The FTC’s guidance aligns with a critical component of true authenticity, which is that reviews are transparent. By this, I not only mean that the direct solicitation of positive reviews is prohibited, but also that if consumers are incented via monetary or other means such as discounts or coupons, the reviews must disclose that the consumer was given something of value in return for providing the unbiased review. Further, employees and vendors of the organization may not submit content without disclosing their relationship to the product or service.

According to the FTC’s guidelines, disclosure can be in the form of text or a badge. However, the most important aspect is it is displayed clear and concise for the reader interacting with this content so he or she can make an objective and unbiased opinion of the product and service. To meet these requirements, Bazaarvoice recommends three best practices for companies who capture and display reviews on their website:

  • Identify the need for disclosure before a review is submitted. The review submission form should ask: Did you receive a discount or other incentive in exchange for providing this review? Are you an employee or shareholder of the company who provides the product or service you are reviewing? Require that these questions are answered—via a yes/no checkbox or other simple mechanism—before the review can be successfully submitted.
  • Encourage the reviewer to write a specific disclosure in the body of the review. Even if you use a badge to individually identify incentivized reviews, it’s best that the disclosure is contained in the post itself. Ask the reviewer to write something as simple as, “Company ABC gave me a 10% discount on shipping” or “I work in marketing at Company ABC” to help ensure reader can clearly identify the material connection between the reviewer and your brand.
  • Include disclosure instructions as part of your company’s social media or compliance policies. Hopefully your organization already has a social media policy that includes a healthy section on authenticity. If you don’t already have rules regarding disclosure, it’s easy to insert language that requires employees who write reviews of your company’s products or services (and those of your close partners, if it’s warranted) to include their name, title, and your company name in the text of their review.

The FTC’s disclosure guidelines, and the steps you can take to comply with them, are relatively simple. More important, these guidelines and best practices exist to protect consumers as well as brands and retailers. When implemented correctly, disclosures are just one more element that helps readers decide how much weight to give a particular review, which increases both the reviewer’s credibility and the authenticity of the content on your company’s site.


2 Responses to “Material connections: Best practices for disclosures in ratings and reviews”

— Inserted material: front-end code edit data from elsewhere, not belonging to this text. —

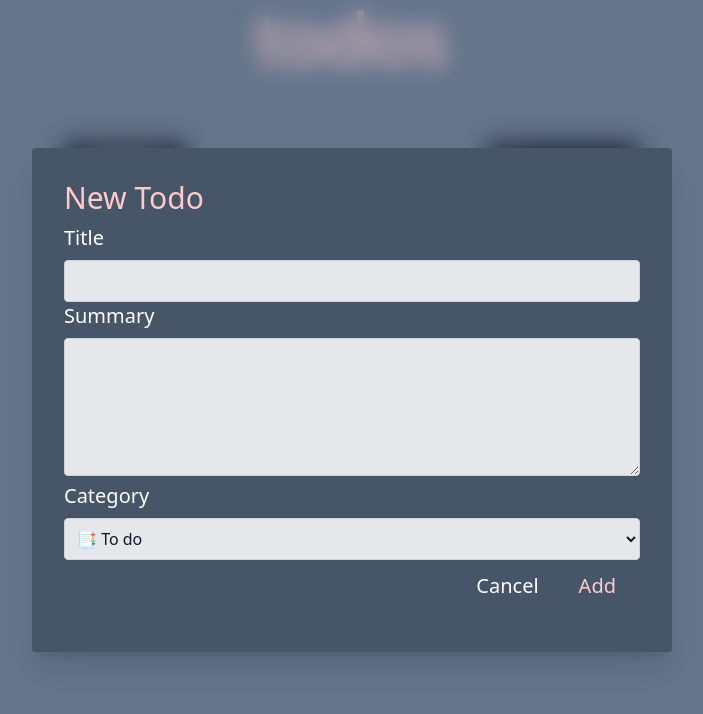
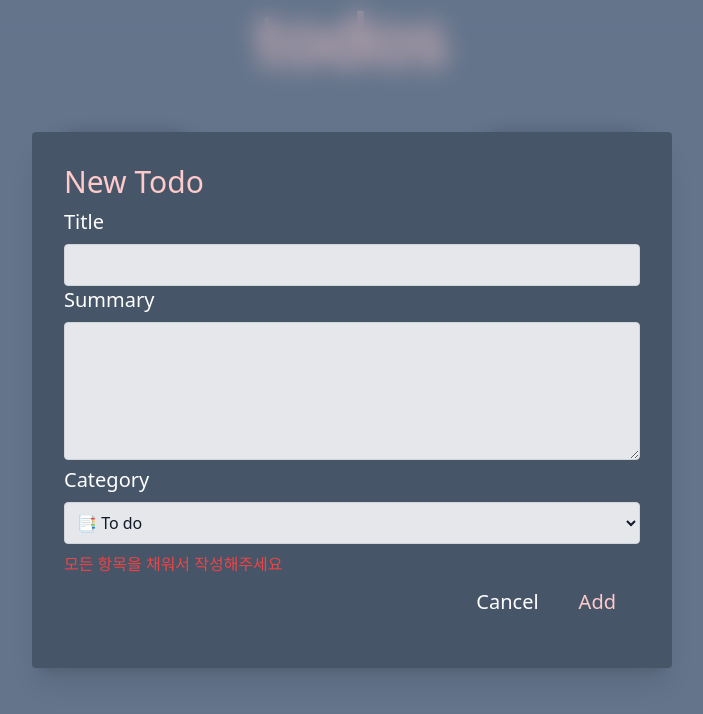
Before and after one commit to hcu55/React-Todo-Clone, a React (Vite) app: page / in a window 1280 px wide. Both pictures are taken after a click on the button "Add Todo". Shown: the top 714 px of the page, without its empty margins (288-991 px from the left). Built offline with nearby package versions, Linux system fonts and the light colour scheme.

Commit message:
Form 유효성 검사(useEffect 사용)

```diff
--- a/src/components/todos/TodoForm.jsx
+++ b/src/components/todos/TodoForm.jsx
@@ -1,4 +1,4 @@
-import React, { useState } from 'react'
+import React, { useEffect, useState } from 'react'
 import { TODO_CATEGORY_ICON } from '@/constants/icon'
 
 const TodoForm = ({ onAdd, onUpdate, onClose, children, todo }) => {
@@ -9,9 +9,18 @@ const TodoForm = ({ onAdd, onUpdate, onClose, children, todo }) => {
 	const [title, setTitle] = useState(isNewTodoForm(children) ? '' : todo.title);
 	const [summary, setSummary] = useState(isNewTodoForm(children) ? '' : todo.summary);
 	const [category, setCategory] = useState(isNewTodoForm(children) ? 'TODO' : todo.category);
+	const [isFormValid, setIsFormValid] = useState(false);
+
+	useEffect(() => {
+		if (title.trim() === '' || summary.trim() === '') {
+			setIsFormValid(false);
+		} else {
+			setIsFormValid(true);
+		}
+	}, [title, summary]);
 
 	const addOrUpdateTodoHandler = () => {
-		if (isNewTodoForm(children)) {
+		if (isFormValid && isNewTodoForm(children)) {
 			// Add 로직
 			const newTodo = {title, summary, category};
 			onAdd(newTodo);
@@ -52,10 +61,10 @@ const TodoForm = ({ onAdd, onUpdate, onClose, children, todo }) => {
 						<option value='DONE'>{TODO_CATEGORY_ICON.DONE} Done</option>
 					</select>
 				</div>
-				{/* {isFormInValid && <div className='mt-2 text-red-500'>모든 항목을 채워서 작성해주세요</div>} */}
+				{!isFormValid && <div className='mt-2 text-red-500'>모든 항목을 채워서 작성해주세요</div>}
 				<div className='flex justify-end gap-4'>
 					<button className='text-xl text-white' type='button' onClick={onClose}>Cancel</button>
-					<button className='px-6 py-3 text-xl text-red-200' type='button' onClick={addOrUpdateTodoHandler}>
+					<button className='px-6 py-3 text-xl text-red-200' type='button' onClick={addOrUpdateTodoHandler} disabled={!isFormValid}>
 						{isNewTodoForm(children) ? 'Add' : 'Update'}
           </button>
 				</div>
```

Leave a Reply

XHTML: You can use these tags: <a href="" title=""> <abbr title=""> <acronym title=""> <b> <blockquote cite=""> <cite> <code> <del datetime=""> <em> <i> <q cite=""> <s> <strike> <strong>